### [Problem to work on]
Copy out the entries word for word, leaving images aside.

### [Records for this task]
════════

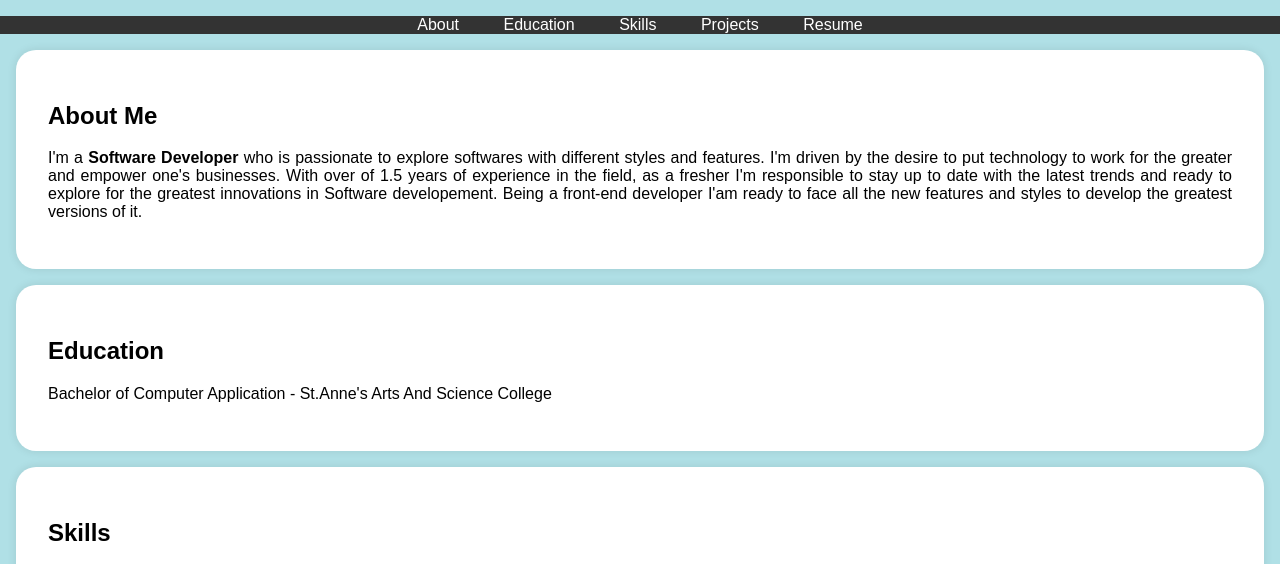
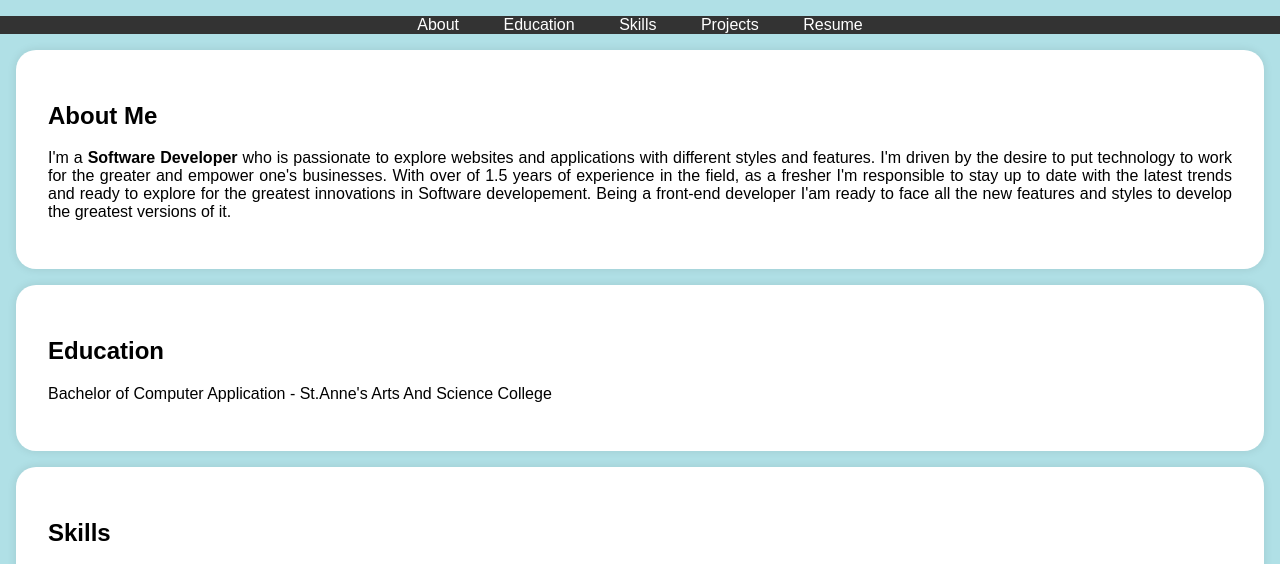
Before and after one commit to Aathifaridha/Portfoilo, a plain HTML site: page index.html in a window 1280 px wide. Shown: the part 197-761 px from the top of the page. Drawn offline with Linux system fonts and the light colour scheme.

Commit message:
Update index.html

```diff
--- a/index.html
+++ b/index.html
@@ -115,7 +115,7 @@
     <section id="about">
         <div class="section-content">
             <h2>About Me</h2>
-            <p>I'm a <b>Software Developer</b> who is passionate to explore softwares with different styles and features. I'm driven by the desire to put technology to work for the greater and empower one's businesses. With over of 1.5 years of experience in the field, as a fresher I'm responsible to stay up to date with the latest trends and ready to explore for the greatest innovations in Software developement. Being a front-end developer I'am ready to face all the new features and styles to develop the greatest versions of it.</p>
+            <p>I'm a <b>Software Developer</b> who is passionate to explore websites and applications with different styles and features. I'm driven by the desire to put technology to work for the greater and empower one's businesses. With over of 1.5 years of experience in the field, as a fresher I'm responsible to stay up to date with the latest trends and ready to explore for the greatest innovations in Software developement. Being a front-end developer I'am ready to face all the new features and styles to develop the greatest versions of it.</p>
         </div>
     </section>
 
```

════════

### [Exercise answer]
Before and after one commit to Aathifaridha/Portfoilo, a plain HTML site: page index.html in a window 1280 px wide. Shown: the part 197-761 px from the top of the page. Drawn offline with Linux system fonts and the light colour scheme.

Commit message:
Update index.html

```diff
--- a/index.html
+++ b/index.html
@@ -115,7 +115,7 @@
     <section id="about">
         <div class="section-content">
             <h2>About Me</h2>
-            <p>I'm a <b>Software Developer</b> who is passionate to explore softwares with different styles and features. I'm driven by the desire to put technology to work for the greater and empower one's businesses. With over of 1.5 years of experience in the field, as a fresher I'm responsible to stay up to date with the latest trends and ready to explore for the greatest innovations in Software developement. Being a front-end developer I'am ready to face all the new features and styles to develop the greatest versions of it.</p>
+            <p>I'm a <b>Software Developer</b> who is passionate to explore websites and applications with different styles and features. I'm driven by the desire to put technology to work for the greater and empower one's businesses. With over of 1.5 years of experience in the field, as a fresher I'm responsible to stay up to date with the latest trends and ready to explore for the greatest innovations in Software developement. Being a front-end developer I'am ready to face all the new features and styles to develop the greatest versions of it.</p>
         </div>
     </section>
 
```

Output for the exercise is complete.